About too much work being pointless

Is it still work, if it damages society?

About too much work being pointless /img/bullshit-jobs.jpg

The first few paragraphs of this posts are the main points of one David Graeber’s last writings, “To save the world, we’re going to have to stop working”. The last is a reading list of some of my posts on the same issues, which in my opinion deserve much more reflection than they get (even if it is just to refuse them!).

Said Graeber:

“Our society is addicted to work. If there’s anything left and right both seem to agree on, it’s that jobs are good. Everyone should have a job. Work is our badge of moral citizenship. We seem to have convinced ourselves as a society that anyone who isn’t working harder than they would like to be working, at something they don’t enjoy, is a bad, unworthy person.”

“Much of this work is entirely pointless. Whole industries [or] lines of work… exist primarily to convince us there is some reason for their existence. [Much of this work] it’s also almost invariably better compensated. As we’ve seen in lockdown, the more obviously your work benefits other people, the less they pay you.”

“If this isn’t obvious, the main reason is we’re constantly encouraged to look at social problems as if they were questions of personal morality. All this work, all the carbon we’re pouring into the atmosphere, must somehow be the result of our consumerism; therefore to stop eating meat or dream of flying off to beach vacations. But this is just wrong. It’s not our pleasures that are destroying the world. It’s our puritanism, our feeling that we have to suffer in order to deserve those pleasures. If we want to save the world, we’re going to have to stop working.

“[And here are three of the first counter-measures]:”

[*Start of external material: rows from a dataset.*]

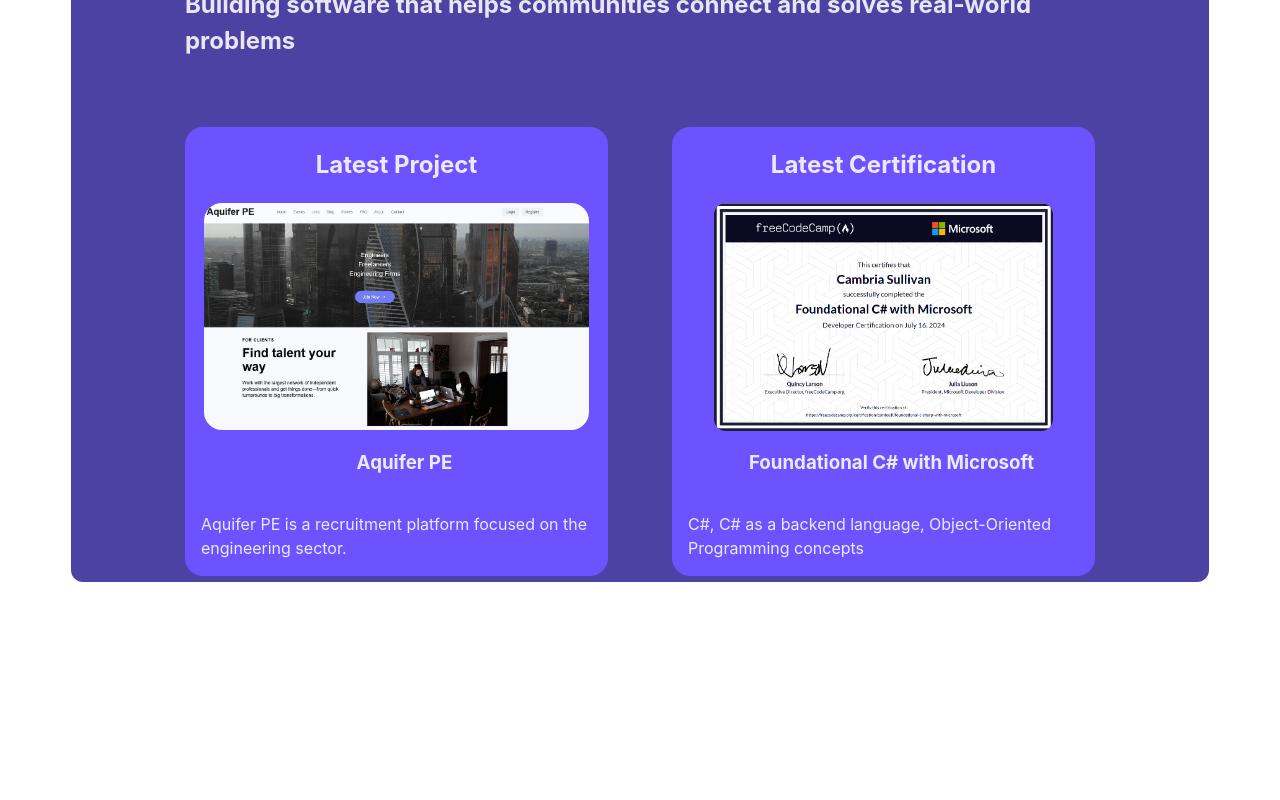
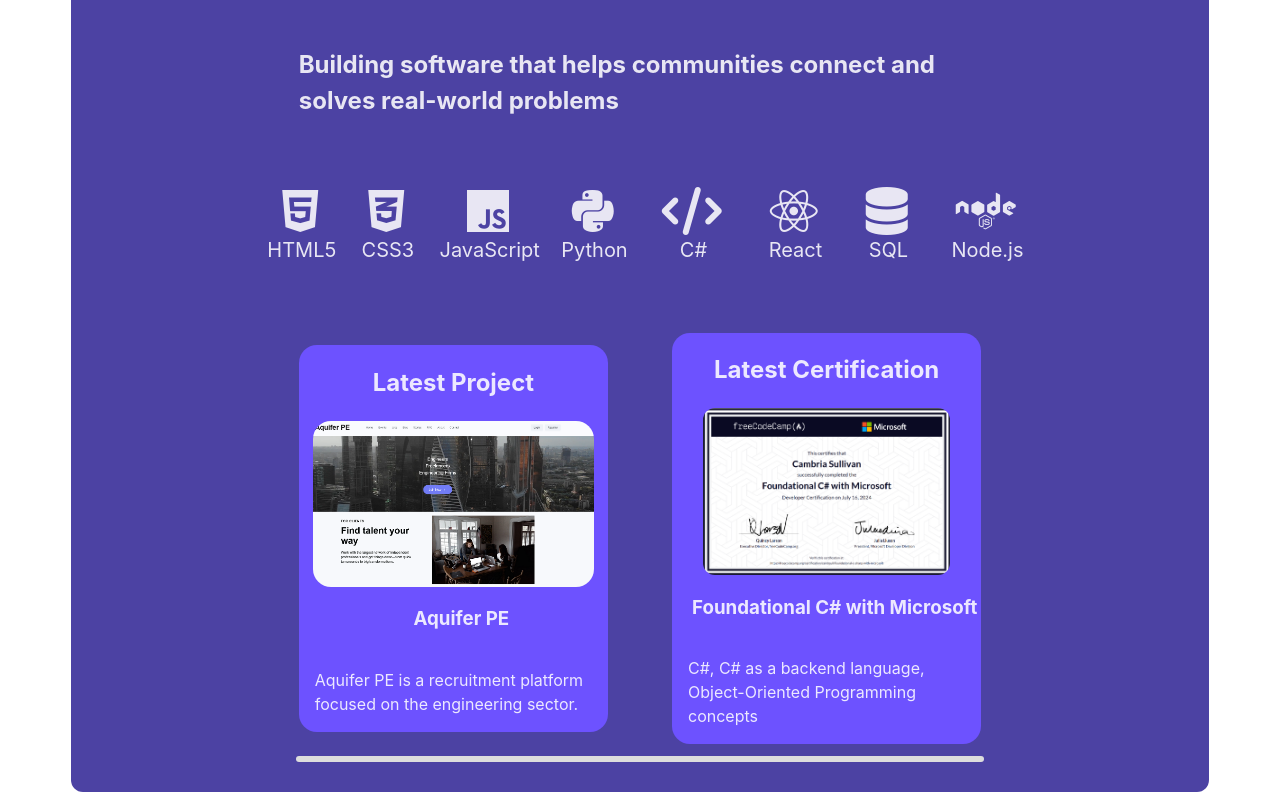
Before and after one commit to cambsull/DCWSReactPortfolio, a React (Vite) app: page / in a window 1280 px wide. Shown: the part 645-1445 px from the top of the page. Before the commit the page ends 1235 px from the top, so only its background shows below. Built offline with nearby package versions, Linux system fonts and the light colour scheme.

Commit message:
Added DesktopProjects and DesktopCertifications, logic for rendering

```diff
--- a/src/App.jsx
+++ b/src/App.jsx
@@ -4,8 +4,10 @@
 import Projects from './components/Projects/Projects.jsx';
 import SecondaryNavbar from './components/SecondaryNavbar/SecondaryNavbar';
 import DesktopContent from './components/DesktopContent/DesktopContent.jsx';
+import DesktopProjects from './components/DesktopProjects/DesktopProjects.jsx';
+import DesktopCertifications from './components/DesktopCertifications/DesktopCertifications.jsx';
 
-import { useState } from 'react';
+import { useState, useEffect } from 'react';
 import { CSSTransition, TransitionGroup } from 'react-transition-group';
 
 import './App.css';
@@ -14,12 +16,14 @@
 // TODO: Reduce image size
 // TODO: Non-mobile designs (DesktopContent)
 // TODO: iPad portrait mode and other similar sizes
+// TODO: DesktopProjects and DesktopCertifications -- make look good, handle getting back to about/home section.
 
 function App() {
 
   const [sectionToDisplay, setSectionToDisplay] = useState('');
   const [backgroundActive, setBackgroundActive] = useState(false);
   const [activeSection, setActiveSection] = useState('about');
+  const [desktopSectionToDisplay, setDesktopSectionToDisplay] = useState('');
 
   const handleChangeDisplay = (section) => {
     if (section !== sectionToDisplay) {
@@ -33,8 +37,16 @@
       }, 425); // Additional time for the background to stay blurred so the transition is less jarring.
       setActiveSection(section);
     }
+  }
 
+  const handleChangeDesktopSection = (section) => {
+    setDesktopSectionToDisplay(section);
   }
+
+  useEffect(() => {
+    console.log('Desktop state:', desktopSectionToDisplay);
+  }, [desktopSectionToDisplay]);
+
 
   return (
     <>
@@ -75,8 +87,24 @@
             </div>
           </CSSTransition>
         )}
+          <CSSTransition
+          key={desktopSectionToDisplay}
+          timeout={200}
+          classNames="fade"
+        >
+          <div>
+            {(desktopSectionToDisplay === '' || desktopSectionToDisplay === 'desktopAbout') && (
+              <DesktopContent onChangeSection={handleChangeDesktopSection} />
+            )}
+            {desktopSectionToDisplay === 'desktopProjects' && (
+              <DesktopProjects />
+            )}
+            {desktopSectionToDisplay === 'desktopCertifications' && (
+              <DesktopCertifications />
+            )}
+          </div>
+        </CSSTransition>
       </TransitionGroup>
-      <DesktopContent />
     </>
   );
 }
--- /dev/null
+++ b/src/components/DesktopCertifications/DesktopCertifications.jsx
@@ -0,0 +1,11 @@
+
+function DesktopCertifications() {
+    console.log("Rendering DesktopProjects")
+    return (
+      <div className="desktopProjectsPrimaryContainer">
+        <h2>More Certifications</h2>
+      </div>
+    );
+  }
+
+  export default DesktopCertifications;
--- a/src/components/DesktopContent/DesktopContent.css
+++ b/src/components/DesktopContent/DesktopContent.css
@@ -14,6 +14,7 @@
     .desktopPrimaryContainer {
         display: flex;
         justify-content: center;
+        z-index: 1;
     }
 
     .desktopCentralCard {
@@ -42,18 +43,29 @@
         margin: 12px;
     }
 
+    .desktopSpacerLight {
+        display: flex;
+        flex-direction: column;
+        padding: 3px;
+        margin: 12px;
+        border-radius: 12px;
+        width: 100%;
+        background-color: #DDD;
+    }
+
+
     .titlePic {
         display: flex;
         width: 100%;
         flex-direction: row;
-        justify-content: space-between;
+        justify-content: center;
         align-items: center;
     }
 
     .titlePic h1 {
-        font-size: 1.5rem;
-        padding-right: 1.25rem;
-        padding-left: 0.5rem;
+        font-size: 2rem;
+        padding-right: 2.5rem;
+        padding-left: 2.5rem;
     }
 
     .titlePic img {
@@ -86,6 +98,40 @@
     .latestCertification {
         flex: 1;
     }
+
+    .desktopTechStack {
+        display: flex;
+        flex-direction: row;
+        align-items: center;
+        justify-content: center;
+        border-radius: 18px;
+        width: 100%;
+
+    }
+
+    .desktopTechStack i {
+        padding-left: 2rem;
+        padding-right: 1rem;
+        font-size: 3rem;
+    }
+
+    .techEntry {
+        display: flex;
+        flex-direction: column;
+        justify-content: center;
+        align-items: center;
+        width: 90%;
+
+    }
+
+    .techEntry p {
+        padding-left: 1.2rem;
+        font-size: 1.25rem;
+        margin-top: -0.02rem;
+
+    }
+
+
 }
 
 @media only screen and (min-width: 1350px) {
@@ -117,6 +163,16 @@
     flex-direction: column;
     padding: 12px;
     margin: 12px;
+}
+
+.desktopSpacerLight {
+    display: flex;
+    flex-direction: column;
+    padding: 3px;
+    margin: 12px;
+    border-radius: 12px;
+    width: 100%;
+    background-color: #DDD;
 }
 
 .titlePic {
@@ -164,5 +220,33 @@
     flex: 1;
 }
 
+.techEntry {
+    display: flex;
+    flex-direction: column;
+    justify-content: center;
+    align-items: center;
+    width: 90%;
+}
+
+.techEntry p {
+    padding-left: 1.2rem;
+    font-size: 1.25rem;
+    margin-top: -0.02rem;
 
 }
+
+.desktopTechStack {
+    display: flex;
+    flex-direction: row;
+    align-items: center;
+    justify-content: center;
+    border-radius: 18px;
+    width: 100%;
+}
+
+.desktopTechStack i {
+    padding-left: 2rem;
+    padding-right: 1rem;
+    font-size: 3rem;
+}
+}
--- a/src/components/DesktopContent/DesktopContent.jsx
+++ b/src/components/DesktopContent/DesktopContent.jsx
@@ -3,11 +3,12 @@
 import LatestProject from '../LatestProject/LatestProject.jsx';
 import LatestCertification from '../LatestCertification/LatestCertification.jsx';
 
-function DesktopContent() {
-    return(
+function DesktopContent({ onChangeSection }) {
+    return (
         <div className="desktopPrimaryContainer">
             <div className="desktopCentralCard">
                 <div className="desktopAboutCard">
+                    <div className="desktopSpacer" />
                     <div className="titlePic">
                         <img src={profilePic} alt="profilePic" />
                         <h1>Digital Chemist Web Studio</h1>
@@ -16,15 +17,54 @@
                     <div className="titleTagline">
                         <h2>Building software that helps communities connect and solves real-world problems</h2>
                     </div>
+                    <div className="desktopSpacer" />
+                    <div className="desktopTechStack">
+
+                        <div className="techEntry">
+                            <i class="fab fa-html5" title="HTML5"></i>
+                            <p>HTML5</p>
+                        </div>
+                        <div className="techEntry">
+                            <i class="fab fa-css3-alt" title="CSS3"></i>
+                            <p>CSS3</p>
+                        </div>
+                        <div className="techEntry">
+                            <i class="fab fa-js" title="JavaScript"></i>
+                            <p>JavaScript</p>
+                        </div>
+                        <div className="techEntry">
+                            <i class="fab fa-python" title="Python"></i>
+                            <p>Python</p>
+                        </div>
+                        <div className="techEntry">
+                            <i class="fas fa-code" title="C#"></i>
+                            <p>C#</p>
+                        </div>
+                        <div className="techEntry">
+                            <i class="fab fa-react" title="React"></i>
+                            <p>React</p>
+                        </div>
+                        <div className="techEntry">
+                            <i class="fas fa-database" title="SQL"></i>
+                            <p>SQL</p>
+                        </div>
+                        <div className="techEntry">
+                            <i class="fab fa-node" title="Node.js"></i>
+                            <p>Node.js</p>
+                        </div>
+
+                    </div>
                     <div className="desktopSpacer"></div>
                     <div className="latestContainer">
                         <div className="latestProject">
-                        <LatestProject />
+                            <LatestProject changeDesktopDisplay={() => onChangeSection('desktopProjects')} />
                         </div>
                         <div className="latestCertification">
-                        <LatestCertification />
+                            <LatestCertification changeDesktopDisplay={() => onChangeSection('desktopCertifications')} />
                         </div>
                     </div>
+                    <div className="desktopSpacerLight" />
+
                 </div>
             </div>
         </div>
--- /dev/null
+++ b/src/components/DesktopProjects/DesktopProjects.css
@@ -0,0 +1,96 @@
+@media only screen and (max-width: 1199px) {
+
+    .desktopProjectsPrimaryContainer,
+    .desktopProjectsCentralCard,
+    .desktopAboutCard,
+    .desktopSpacer,
+    .titlePic,
+    .titlePic img {
+        display: none;
+    }
+}
+
+@media only screen and (min-width: 1200px) and (max-width: 1349px) {
+    .desktopProjectsPrimaryContainer {
+        display: flex;
+        justify-content: center;
+    }
+
+    .desktopProjectsCentralCard {
+        display: flex;
+        border-radius: 12px;
+        width: 90%;
+        justify-content: center;
+        background-color: #4C42A3;
+    }
+
+    .desktopAboutCard {
+        display: flex;
+        flex-direction: column;
+        border-radius: 8px;
+        padding: 12px;
+        margin: 6px;
+        width: 60%;
+        align-items: center;
+    }
+
+    .desktopSpacer {
+        display: flex;
+        flex-direction: column;
+        padding: 12px;
+        margin: 12px;
+    }
+
+    .desktopSpacerLight {
+        display: flex;
+        flex-direction: column;
+        padding: 3px;
+        margin: 12px;
+        border-radius: 12px;
+        width: 100%;
+        background-color: #DDD;
+    }
+}
+
+@media only screen and (min-width: 1350px) {
+.desktopProjectsPrimaryContainer {
+    display: flex;
+    justify-content: center;
+}
+
+.desktopProjectsCentralCard {
+    display: flex;
+    border-radius: 12px;
+    width: 90%;
+    justify-content: center;
+    background-color: #4C42A3;
+}
+
+.desktopAboutCard {
+    display: flex;
+    flex-direction: column;
+    border-radius: 8px;
+    padding: 12px;
+    margin: 6px;
+    width: 60%;
+    align-items: center;
+}
+
+.desktopSpacer {
+    display: flex;
+    flex-direction: column;
+    padding: 12px;
+    margin: 12px;
+}
+
+.desktopSpacerLight {
+    display: flex;
+    flex-direction: column;
+    padding: 3px;
+    margin: 12px;
+    border-radius: 12px;
+    width: 100%;
+    background-color: #DDD;
+}
+
+}
--- /dev/null
+++ b/src/components/DesktopProjects/DesktopProjects.jsx
@@ -0,0 +1,14 @@
+import './DesktopProjects.css';
+
+function DesktopProjects() {
+    console.log("Rendering DesktopProjects")
+    return (
+        <div className="desktopProjectsPrimaryContainer">
+            <div className="desktopProjectsCentralCard">
+                Desktop Projects
+            </div>
+        </div>
+    );
+}
+
+export default DesktopProjects;
--- a/src/components/LatestCertification/LatestCertification.jsx
+++ b/src/components/LatestCertification/LatestCertification.jsx
@@ -3,7 +3,7 @@
 import certImage4 from '../../assets/certImage4.png';
 import './LatestCertification.css';
 
-function LatestCertification() {
+function LatestCertification({ changeDesktopDisplay }) {
     const certificationData = [
         {
             title: 'Foundational C# with Microsoft',
@@ -19,8 +19,8 @@
     return (<>
         <div className="latestCertificationCard">
             <div className="certificationCardDesktop">
-            <h2>Latest Certification</h2>
-                <img src={certificationData[0].image} alt={certificationData[0].title} onClick={() => window.open(link, '_blank')} className="certificationCardDesktopImage" />
+                <h2>Latest Certification</h2>
+                <img src={certificationData[0].image} alt={certificationData[0].title} onClick={changeDesktopDisplay} className="certificationCardDesktopImage" />
                 <div className="certificationCardDesktopContent">
                     <h3>{certificationData[0].title}</h3>
                     <p>{certificationData[0].description}</p>
--- a/src/components/LatestProject/LatestProject.jsx
+++ b/src/components/LatestProject/LatestProject.jsx
@@ -3,7 +3,7 @@
 import projectImage1Desktop from '../../assets/projectImage1Desktop.png';
 import './LatestProject.css';
 
-function LatestProject() {
+function LatestProject({changeDesktopDisplay}) {
     const projectData = [
         {
             title: 'Aquifer PE',
@@ -19,7 +19,7 @@
         <div className="latestProjectCard">
             <div className="projectCardDesktop">
             <h2>Latest Project</h2>
-                <img src={projectData[0].image} alt={projectData[0].title} onClick={() => window.open(link, '_blank')} className="projectCardDesktopImage" />
+                <img src={projectData[0].image} alt={projectData[0].title} className="projectCardDesktopImage" onClick={changeDesktopDisplay}/>
                 <div className="projectCardDesktopContent">
                     <h3>{projectData[0].title}</h3>
                     <p>{projectData[0].description}</p>
--- a/src/components/Projects/Projects.jsx
+++ b/src/components/Projects/Projects.jsx
@@ -1,4 +1,3 @@
-import React from 'react';
 import ProjectCard from '../ProjectCard/ProjectCard.jsx';
 import projectImage1 from '../../assets/projectImage1.png';
 import projectImage2 from '../../assets/projectImage2.png';
```
Also changed, not shown: src/App.css (line endings or trailing spaces), src/components/DesktopCertifications/DesktopCertifications.css (added). Lines whose indentation alone changed are shown as unchanged.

  1. Massively reduce climate change just by eliminating bullshit jobs.
  2. Stop building that is purely speculative, e.g. airports or building that will not be used.
  3. End planned obsolescence by forcing manufacturers to “make military-grade products for everyone”

My reading list: